In 2018, two patent applications, published as EP 3 563 896 A1 und EP 3 564 144 A1, were filed by the same applicant. The first application relates to techniques for generating enhanced human attention by means of special signal sequences, and the second application relates to a container for beverages with a wall having fractal profiles. The applicant initially failed in each case to provide information about the inventor.

Article 81 of the European Patent Convention (EPC) requires, however, the designation of the inventor which, according to Rule 19 (1) EPC, must contain the inventor’s name and address as well as a a statement how the applicant obtained the rights to the invention. If this information is not provided in due time, the application will be refused according to Rule 60 (1) EPC.

In both cases, the EPO informed the applicant that the designation must be made. In response, the applicant stated for both applications that the inventor was an Artificial Intelligence (AI) machine called “Device for the Autonomous Bootstrapping of Unified Science” (DABUS). The applicant further argued that he had acquired the right to the respective invention, because he is the owner of DABUS. The applicant hence requested the registration of DABUS as the inventor. In the decisions of January 27, 2020, the EPO refused both applications due to non-compliance with the formal requirements according to the EPC. It was argued that according to the EPC only natural persons could be inventors. Apart from that, the machine could not transfer any rights to the applicant, and hence, the argument of being the owner of DABUS could not be considered as a statement on how the applicant obtained the rights to the invention.

Both decisions were appealed. The Legal Board of Appeal announced its decision to dismiss the appeal in both cases (J 8/20 and J 9/20) on December 21, 2021, and hence confirmed the earlier decisions of the EPO. The Legal Board of Appeal argued that according to the EPC, the inventor had to be a person with legal capacity. For this reason, the AI DABUS cannot be designated as inventor. The reasoned decision will be published in due course.

Parallel cases:

There are also a number of parallel cases, in which the naming of the AI DABUS as inventor is critically discussed:

The German Patent and Trademark Office (GPTO) rejected two parallel applications (DE 10 2019 128 120 and DE 10 2019 129 136) in which DABUS was designated as inventor. Interestingly, according to press reports, upon appeal the German Federal Patent Court decided that the designation of the inventor needs to relate to a human being, but the computer can be mentioned additionally in the designation of the inventor as being involved in the invention (the decision has not yet been made public).

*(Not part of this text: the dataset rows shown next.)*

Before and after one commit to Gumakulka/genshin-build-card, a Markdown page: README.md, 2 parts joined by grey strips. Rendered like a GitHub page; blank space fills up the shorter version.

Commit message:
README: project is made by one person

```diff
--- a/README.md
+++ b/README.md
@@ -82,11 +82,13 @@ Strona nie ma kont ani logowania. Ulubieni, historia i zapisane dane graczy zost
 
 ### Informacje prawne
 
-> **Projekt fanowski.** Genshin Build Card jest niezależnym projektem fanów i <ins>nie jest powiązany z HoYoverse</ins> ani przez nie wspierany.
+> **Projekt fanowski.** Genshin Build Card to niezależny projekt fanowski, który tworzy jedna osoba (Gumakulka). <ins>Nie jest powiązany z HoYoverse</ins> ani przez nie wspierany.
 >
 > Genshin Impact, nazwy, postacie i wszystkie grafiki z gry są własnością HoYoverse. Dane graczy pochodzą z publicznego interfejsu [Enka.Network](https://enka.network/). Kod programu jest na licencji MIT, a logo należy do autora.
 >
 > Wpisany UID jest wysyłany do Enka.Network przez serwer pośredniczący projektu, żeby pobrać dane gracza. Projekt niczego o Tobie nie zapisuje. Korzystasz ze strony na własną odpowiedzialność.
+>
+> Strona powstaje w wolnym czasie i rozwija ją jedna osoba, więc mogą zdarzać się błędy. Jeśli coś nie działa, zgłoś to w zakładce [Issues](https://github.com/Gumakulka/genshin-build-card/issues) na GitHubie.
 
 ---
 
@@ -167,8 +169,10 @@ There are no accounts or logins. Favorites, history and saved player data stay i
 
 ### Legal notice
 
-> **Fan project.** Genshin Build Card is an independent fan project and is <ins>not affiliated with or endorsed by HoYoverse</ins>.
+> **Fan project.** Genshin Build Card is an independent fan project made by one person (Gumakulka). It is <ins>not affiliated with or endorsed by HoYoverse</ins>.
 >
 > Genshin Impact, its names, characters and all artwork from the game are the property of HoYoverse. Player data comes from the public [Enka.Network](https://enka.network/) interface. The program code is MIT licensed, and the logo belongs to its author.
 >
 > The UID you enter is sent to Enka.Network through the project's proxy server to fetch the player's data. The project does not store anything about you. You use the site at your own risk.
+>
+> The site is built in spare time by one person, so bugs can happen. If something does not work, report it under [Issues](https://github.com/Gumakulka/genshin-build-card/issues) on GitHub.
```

In the United States of America (USA), the United States Patent and Trademark Office (USPTO) denied a petition in this regard for application number 16/524,350. According to the USPTO, only natural persons could be inventors according the US Patent Act, and hence, an AI is excluded from being designated as inventor. The District Court for the Eastern District of Virginia confirmed the decision of the USPTO recently. This decision has been appealed, and the appeal is still pending before the Court of Appeal for the Federal Circuit.

In the United Kingdom (UK), the Intellectual Property Office of the United Kingdom (UKIPO) also decided that DABUS is not a person, and hence, cannot be considered as being an inventor. In an appeal, the Court of Appeal, in its decision of September 2021, followed the decision in the USA and argued that an AI cannot be considered as an inventor, and hence, the appeal was dismissed.

Despite the above, completely different results have come about under two patent acts, which now allow the AI DABUS to be named as inventor. The Federal Court of Australia ruled that an AI system could be named as inventor under the Australian Patent Act. But, such a non-human inventor can neither be an applicant for a patent nor a grantee of a patent. Shortly before this decision of the Federal Court of Australia, the South African Patent Office had granted a patent with the AI DABUS named as inventor. This seems to be the very first granted patent that recognizes an AI as an inventor.

The EPO press release can be read here.